◆ Data for processing ◆
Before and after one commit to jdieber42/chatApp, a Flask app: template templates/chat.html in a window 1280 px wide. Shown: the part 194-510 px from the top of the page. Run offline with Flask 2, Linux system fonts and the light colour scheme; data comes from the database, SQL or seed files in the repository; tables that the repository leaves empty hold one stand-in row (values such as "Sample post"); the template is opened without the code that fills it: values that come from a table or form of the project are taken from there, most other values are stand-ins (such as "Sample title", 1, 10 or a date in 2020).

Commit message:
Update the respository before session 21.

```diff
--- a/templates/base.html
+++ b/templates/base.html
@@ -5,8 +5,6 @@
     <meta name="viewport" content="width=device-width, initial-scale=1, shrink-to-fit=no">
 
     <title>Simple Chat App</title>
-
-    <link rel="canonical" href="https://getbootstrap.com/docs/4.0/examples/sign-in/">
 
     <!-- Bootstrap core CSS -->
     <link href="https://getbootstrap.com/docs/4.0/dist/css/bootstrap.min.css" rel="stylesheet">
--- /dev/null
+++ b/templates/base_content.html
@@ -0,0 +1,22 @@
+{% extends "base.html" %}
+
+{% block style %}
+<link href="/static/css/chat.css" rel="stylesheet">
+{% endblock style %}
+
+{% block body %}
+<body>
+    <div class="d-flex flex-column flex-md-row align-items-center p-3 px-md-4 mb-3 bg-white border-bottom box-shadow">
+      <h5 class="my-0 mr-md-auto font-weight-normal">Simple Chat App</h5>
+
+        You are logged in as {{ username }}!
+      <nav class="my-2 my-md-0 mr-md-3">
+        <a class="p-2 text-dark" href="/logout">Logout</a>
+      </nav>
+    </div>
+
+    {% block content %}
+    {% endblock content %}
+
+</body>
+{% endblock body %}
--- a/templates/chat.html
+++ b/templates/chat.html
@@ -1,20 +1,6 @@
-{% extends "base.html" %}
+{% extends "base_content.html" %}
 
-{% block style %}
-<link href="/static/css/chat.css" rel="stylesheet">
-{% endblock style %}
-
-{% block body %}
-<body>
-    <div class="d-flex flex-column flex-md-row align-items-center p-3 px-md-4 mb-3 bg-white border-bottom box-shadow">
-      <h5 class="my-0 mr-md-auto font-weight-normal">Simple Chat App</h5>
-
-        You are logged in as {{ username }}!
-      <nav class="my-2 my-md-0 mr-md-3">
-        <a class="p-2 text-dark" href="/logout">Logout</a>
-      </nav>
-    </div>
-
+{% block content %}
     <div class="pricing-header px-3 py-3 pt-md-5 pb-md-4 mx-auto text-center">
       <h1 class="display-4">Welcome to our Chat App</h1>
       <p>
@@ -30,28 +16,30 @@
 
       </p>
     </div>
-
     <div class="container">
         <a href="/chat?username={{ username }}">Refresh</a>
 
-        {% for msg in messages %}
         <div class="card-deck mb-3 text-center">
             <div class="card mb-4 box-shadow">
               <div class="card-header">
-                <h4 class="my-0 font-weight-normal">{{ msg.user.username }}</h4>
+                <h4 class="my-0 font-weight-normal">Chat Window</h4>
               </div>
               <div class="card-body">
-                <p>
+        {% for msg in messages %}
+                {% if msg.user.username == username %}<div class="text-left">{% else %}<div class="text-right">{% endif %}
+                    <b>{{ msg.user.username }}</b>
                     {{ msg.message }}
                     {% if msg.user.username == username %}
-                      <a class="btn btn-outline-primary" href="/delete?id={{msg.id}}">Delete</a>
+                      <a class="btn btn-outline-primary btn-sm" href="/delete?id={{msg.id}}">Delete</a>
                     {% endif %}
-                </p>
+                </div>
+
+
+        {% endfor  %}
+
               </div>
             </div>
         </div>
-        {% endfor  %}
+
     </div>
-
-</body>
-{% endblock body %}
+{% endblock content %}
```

◆ Required work ◆
Please return every line of the listing exactly.

◆ Reply to the task ◆
Before and after one commit to jdieber42/chatApp, a Flask app: template templates/chat.html in a window 1280 px wide. Shown: the part 194-510 px from the top of the page. Run offline with Flask 2, Linux system fonts and the light colour scheme; data comes from the database, SQL or seed files in the repository; tables that the repository leaves empty hold one stand-in row (values such as "Sample post"); the template is opened without the code that fills it: values that come from a table or form of the project are taken from there, most other values are stand-ins (such as "Sample title", 1, 10 or a date in 2020).

Commit message:
Update the respository before session 21.

```diff
--- a/templates/base.html
+++ b/templates/base.html
@@ -5,8 +5,6 @@
     <meta name="viewport" content="width=device-width, initial-scale=1, shrink-to-fit=no">
 
     <title>Simple Chat App</title>
-
-    <link rel="canonical" href="https://getbootstrap.com/docs/4.0/examples/sign-in/">
 
     <!-- Bootstrap core CSS -->
     <link href="https://getbootstrap.com/docs/4.0/dist/css/bootstrap.min.css" rel="stylesheet">
--- /dev/null
+++ b/templates/base_content.html
@@ -0,0 +1,22 @@
+{% extends "base.html" %}
+
+{% block style %}
+<link href="/static/css/chat.css" rel="stylesheet">
+{% endblock style %}
+
+{% block body %}
+<body>
+    <div class="d-flex flex-column flex-md-row align-items-center p-3 px-md-4 mb-3 bg-white border-bottom box-shadow">
+      <h5 class="my-0 mr-md-auto font-weight-normal">Simple Chat App</h5>
+
+        You are logged in as {{ username }}!
+      <nav class="my-2 my-md-0 mr-md-3">
+        <a class="p-2 text-dark" href="/logout">Logout</a>
+      </nav>
+    </div>
+
+    {% block content %}
+    {% endblock content %}
+
+</body>
+{% endblock body %}
--- a/templates/chat.html
+++ b/templates/chat.html
@@ -1,20 +1,6 @@
-{% extends "base.html" %}
+{% extends "base_content.html" %}
 
-{% block style %}
-<link href="/static/css/chat.css" rel="stylesheet">
-{% endblock style %}
-
-{% block body %}
-<body>
-    <div class="d-flex flex-column flex-md-row align-items-center p-3 px-md-4 mb-3 bg-white border-bottom box-shadow">
-      <h5 class="my-0 mr-md-auto font-weight-normal">Simple Chat App</h5>
-
-        You are logged in as {{ username }}!
-      <nav class="my-2 my-md-0 mr-md-3">
-        <a class="p-2 text-dark" href="/logout">Logout</a>
-      </nav>
-    </div>
-
+{% block content %}
     <div class="pricing-header px-3 py-3 pt-md-5 pb-md-4 mx-auto text-center">
       <h1 class="display-4">Welcome to our Chat App</h1>
       <p>
@@ -30,28 +16,30 @@
 
       </p>
     </div>
-
     <div class="container">
         <a href="/chat?username={{ username }}">Refresh</a>
 
-        {% for msg in messages %}
         <div class="card-deck mb-3 text-center">
             <div class="card mb-4 box-shadow">
               <div class="card-header">
-                <h4 class="my-0 font-weight-normal">{{ msg.user.username }}</h4>
+                <h4 class="my-0 font-weight-normal">Chat Window</h4>
               </div>
               <div class="card-body">
-                <p>
+        {% for msg in messages %}
+                {% if msg.user.username == username %}<div class="text-left">{% else %}<div class="text-right">{% endif %}
+                    <b>{{ msg.user.username }}</b>
                     {{ msg.message }}
                     {% if msg.user.username == username %}
-                      <a class="btn btn-outline-primary" href="/delete?id={{msg.id}}">Delete</a>
+                      <a class="btn btn-outline-primary btn-sm" href="/delete?id={{msg.id}}">Delete</a>
                     {% endif %}
-                </p>
+                </div>
+
+
+        {% endfor  %}
+
               </div>
             </div>
         </div>
-        {% endfor  %}
+
     </div>
-
-</body>
-{% endblock body %}
+{% endblock content %}
```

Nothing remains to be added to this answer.